Inconsistencies and out-of-date material can create serious safety issues and liability risks for your department. Personnel from a neighboring district may respond, but still be operating on an old system model. That can lead to confusion and injury or death.
Similarly, if your department is still operating on a paper-and-binder format of a policy manual, who knows how many of your employees are operating off an outdated manual and different versions of the same policy?
This is why it's important to not only update your incident command policies but all of your policies. Then, upload them to PowerDMS' policy management software where they can be pushed out to all your agency's employees at once. Unify your policies with your training materials, then offer online training on them whenever possible. Test everyone's comprehension, then capture and track signatures for accreditation compliance.

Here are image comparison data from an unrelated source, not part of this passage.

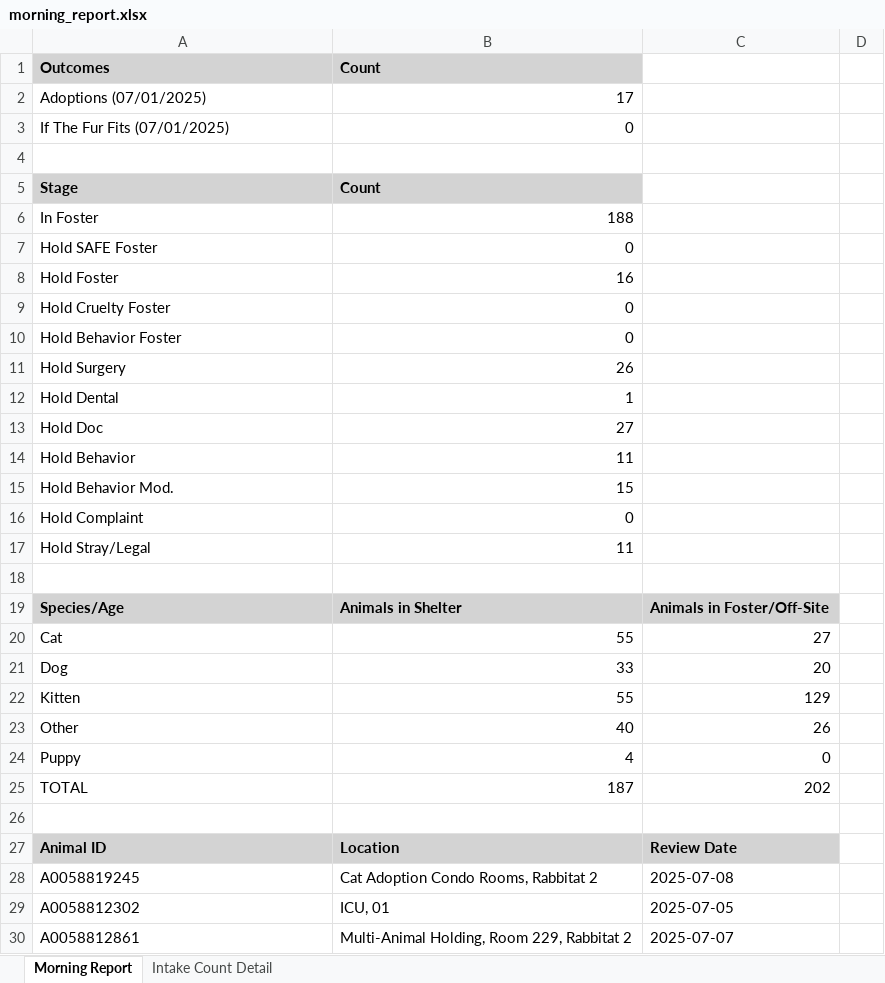
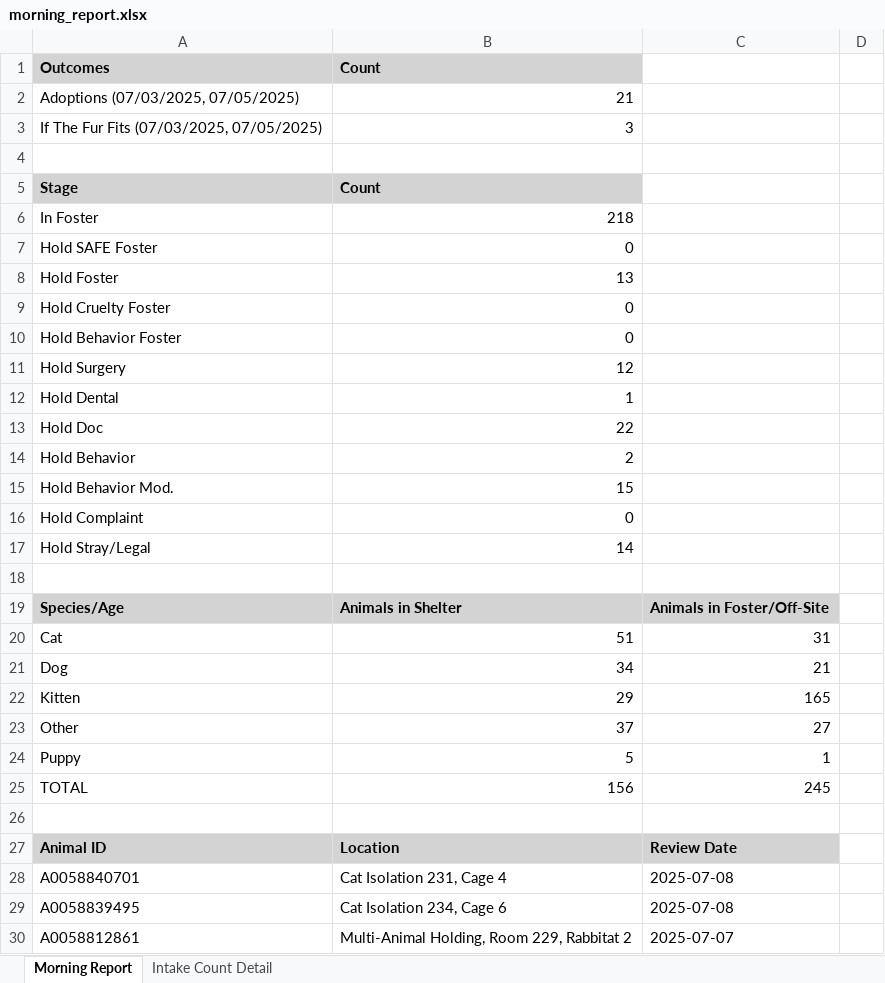
Before and after one commit to zsprowls/SPCAAutomation, an Excel workbook: MorningEmail/morning_report.xlsx, sheet Morning Report, drawn as a sheet; only a part is shown; values as stored, in another font and other column widths than the file's, no borders; removed rows and columns are numbered as before the commit, all else as after; the diff covers the shown part only; the diff names each change by its address in the sheet, - before the commit and + after, or states it on an @@ line.

```diff
--- a/MorningEmail/morning_report.xlsx (sheet Morning Report)
+++ b/MorningEmail/morning_report.xlsx (sheet Morning Report)
-row 2: Adoptions (07/01/2025) | 17
-row 3: If The Fur Fits (07/01/2025) | 0
+row 2: Adoptions (07/03/2025, 07/05/2025) | 21
+row 3: If The Fur Fits (07/03/2025, 07/05/2025) | 3
-B6: 188
+B6: 218
-B8: 16
+B8: 13
-B11: 26
+B11: 12
-B13: 27
+B13: 22
-B14: 11
+B14: 2
-B17: 11
+B17: 14
-B20: 55
+B20: 51
-C20: 27
+C20: 31
-B21: 33
+B21: 34
-C21: 20
+C21: 21
-B22: 55
+B22: 29
-C22: 129
+C22: 165
-B23: 40
+B23: 37
-C23: 26
+C23: 27
-B24: 4
+B24: 5
-C24: 0
+C24: 1
-B25: 187
+B25: 156
-C25: 202
+C25: 245
+row 28: A0058840701 | Cat Isolation 231, Cage 4 | 2025-07-08
-A29: A0058819245
+A29: A0058839495
-B29: Cat Adoption Condo Rooms, Rabbitat 2
+B29: Cat Isolation 234, Cage 6
-row 29: A0058812302 | ICU, 01 | 2025-07-05
```
Also changed, not shown: 2 added rows and 17 edited cells elsewhere in this sheet, sheet Intake Count Detail, 7 other files.
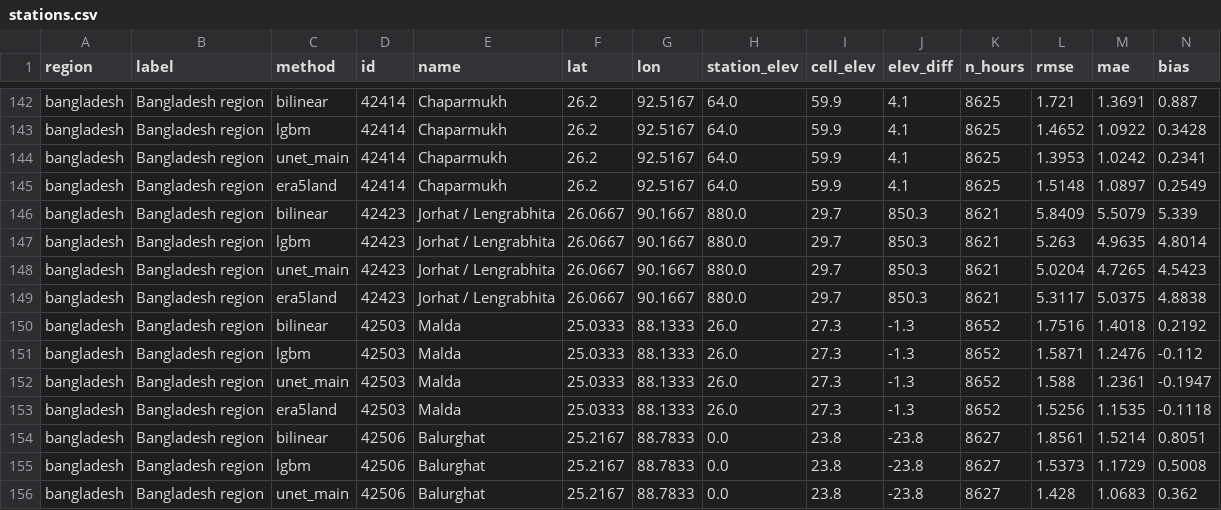
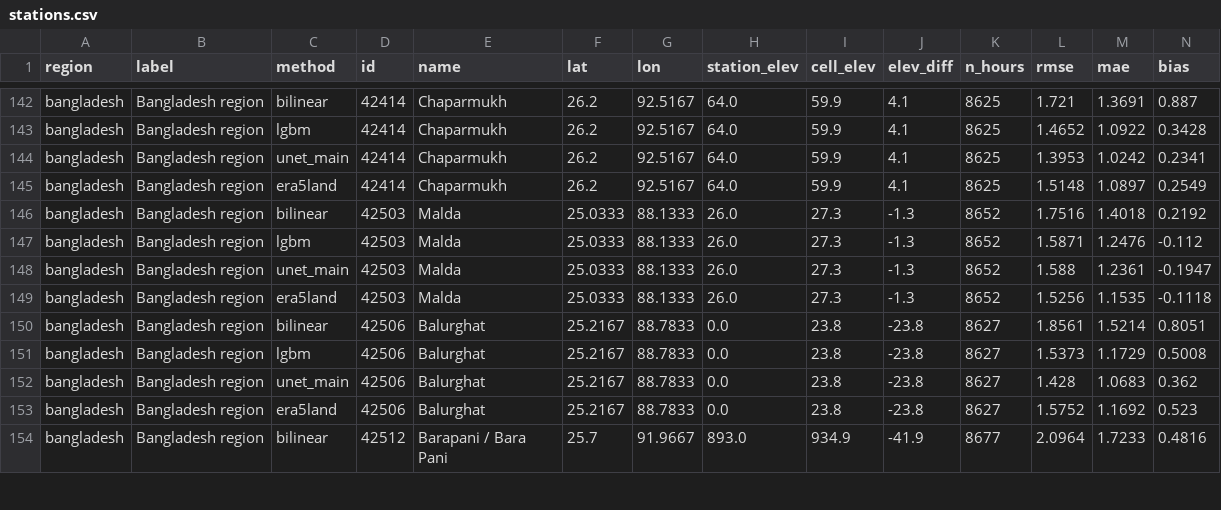
Before and after one commit to KsKarim7/temperature-downscaling, a CSV file: reports/stations.csv, drawn as a sheet; only a part is shown, gaps mark what is left out; the shorter side is filled out with more unchanged rows.

Commit message:
exclude stations with bad metadata and add free tool-calling report agent

```diff
--- a/reports/stations.csv
+++ b/reports/stations.csv
@@ -145,6 +145,2 @@ bangladesh,Bangladesh region,unet_main,42414,Chaparmukh,26.2,92.5167,64.0,59.9,4
 bangladesh,Bangladesh region,era5land,42414,Chaparmukh,26.2,92.5167,64.0,59.9,4.1,8625,1.5148,1.0897,0.2549
-bangladesh,Bangladesh region,bilinear,42423,Jorhat / Lengrabhita,26.0667,90.1667,880.0,29.7,850.3,8621,5.8409,5.5079,5.339
-bangladesh,Bangladesh region,lgbm,42423,Jorhat / Lengrabhita,26.0667,90.1667,880.0,29.7,850.3,8621,5.263,4.9635,4.8014
-bangladesh,Bangladesh region,unet_main,42423,Jorhat / Lengrabhita,26.0667,90.1667,880.0,29.7,850.3,8621,5.0204,4.7265,4.5423
-bangladesh,Bangladesh region,era5land,42423,Jorhat / Lengrabhita,26.0667,90.1667,880.0,29.7,850.3,8621,5.3117,5.0375,4.8838
 bangladesh,Bangladesh region,bilinear,42503,Malda,25.0333,88.1333,26.0,27.3,-1.3,8652,1.7516,1.4018,0.2192
```
Also changed, not shown: reports/stations_bias_drivers.csv, reports/stations_summary.csv, 7 other files.
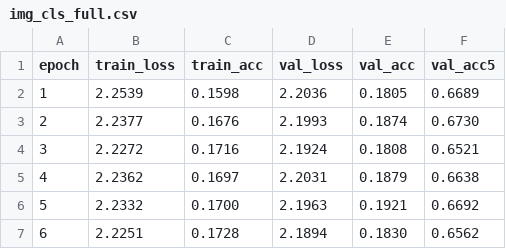
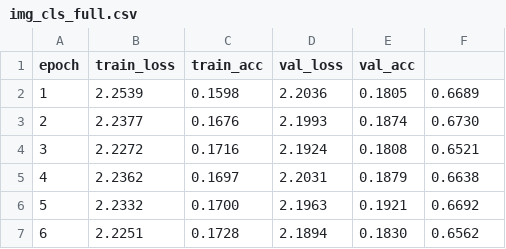
Before and after one commit to kishandotpandey1352/multiModalML, a CSV file: logs/img_cls_full.csv, drawn as a sheet; only a part is shown.

Commit message:
QA - fine tuning - table - 5 epochs - completed

```diff
--- a/logs/img_cls_full.csv
+++ b/logs/img_cls_full.csv
@@ -1,2 +1,2 @@
-epoch,train_loss,train_acc,val_loss,val_acc,val_acc5
+epoch,train_loss,train_acc,val_loss,val_acc
 1,2.2539,0.1598,2.2036,0.1805,0.6689
```
Also changed, not shown: 24 other files.
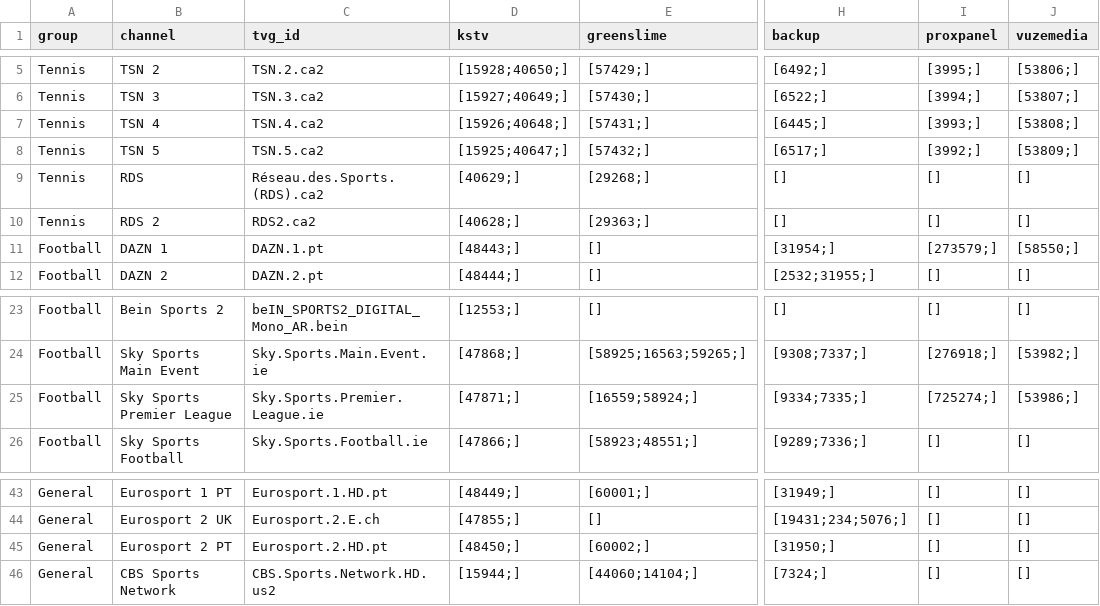
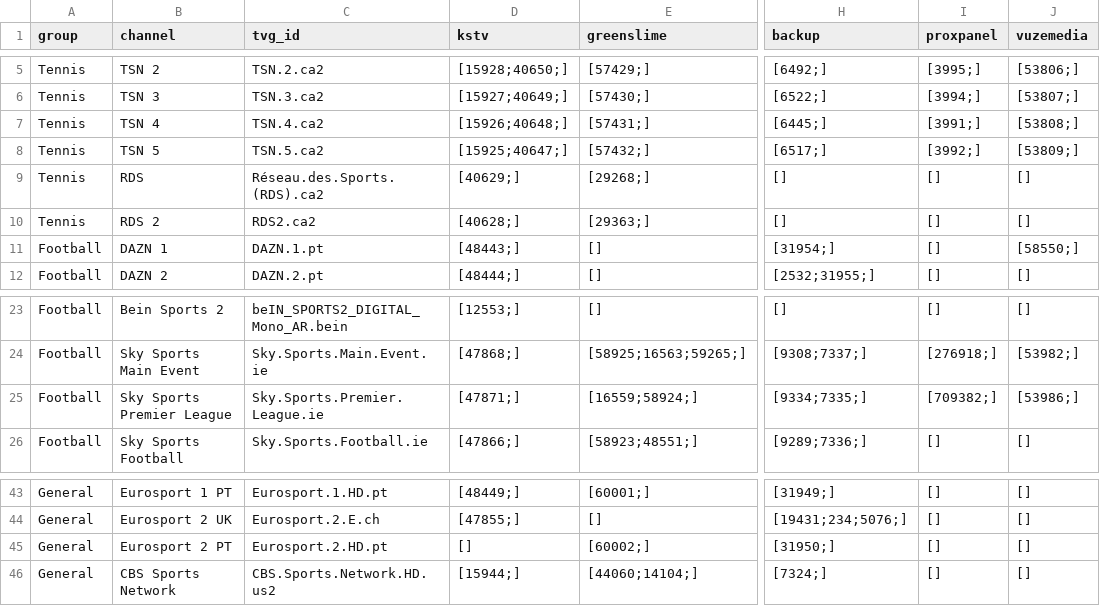
Before and after one commit to lamtung16/iptv, a CSV file: channels.csv, drawn as a sheet; only a part is shown, gaps mark what is left out; the diff names each change by its address in the sheet, - before the commit and + after, or states it on an @@ line.

```diff
--- a/channels.csv
+++ b/channels.csv
-I7 (proxpanel): [3993;]
+I7 (proxpanel): [3991;]
-I11 (proxpanel): [273579;]
+I11 (proxpanel): []
-I25 (proxpanel): [725274;]
+I25 (proxpanel): [709382;]
-D45 (kstv): [48450;]
+D45 (kstv): []
```
Also changed, not shown: 3 other files.
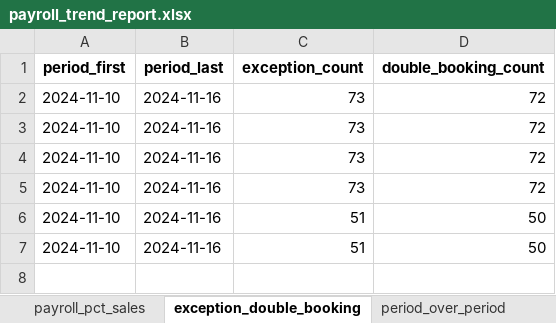
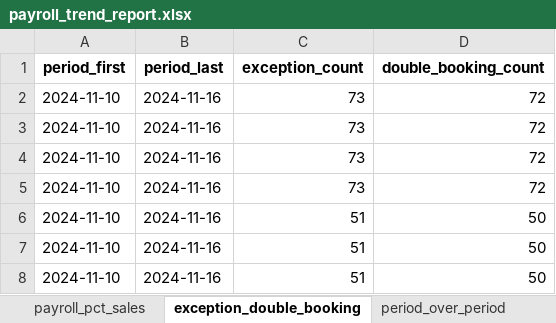
Before and after one commit to oussemabenhassena5/Salon-Payroll-Engine, an Excel workbook: output/payroll_trend_report.xlsx, sheet exception_double_booking, drawn as a sheet; values as stored, in another font and other column widths than the file's, no borders; the diff names each change by its address in the sheet, - before the commit and + after, or states it on an @@ line.

```diff
--- a/output/payroll_trend_report.xlsx (sheet exception_double_booking)
+++ b/output/payroll_trend_report.xlsx (sheet exception_double_booking)
+row 8: 2024-11-10 | 2024-11-16 | 51 | 50
```
Also changed, not shown: sheet payroll_by_period, sheet period_over_period, sheet payroll_pct_sales, sheet commission_summary, output/Database.xlsx, output/exception_report.xlsx, 7 other files.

Even if you decide not to fully incorporate the ICS structure and NIMS documentation into your own incident command policies, it's still critical that you have incident command policies in place to govern your incident management efforts and emergency response.
The policies and procedures should also include how the incident command structure should flow, various command forms and responsibilities, and even checklists of tasks to be done on the scene, including cheat sheets and note cards.
Your incident command policies should also decide the command structure and determine who is in charge of an incident, especially if the primary incident commander is not available.
And don't forget to create your own training documents related to your own incident command policies.
Hopefully, you recognize the importance of the incident command structure in your department, as well as how it can affect the roles your responders play in becoming a part of a larger multi-agency response.
NIMS and ICS can benefit a lot of different agencies, not just fire, police, and EMS. Public health, natural resources, and even transportation can all use ICS in their work on emergencies and crises.
You can learn more about other essential policies for emergency responders by visiting our website.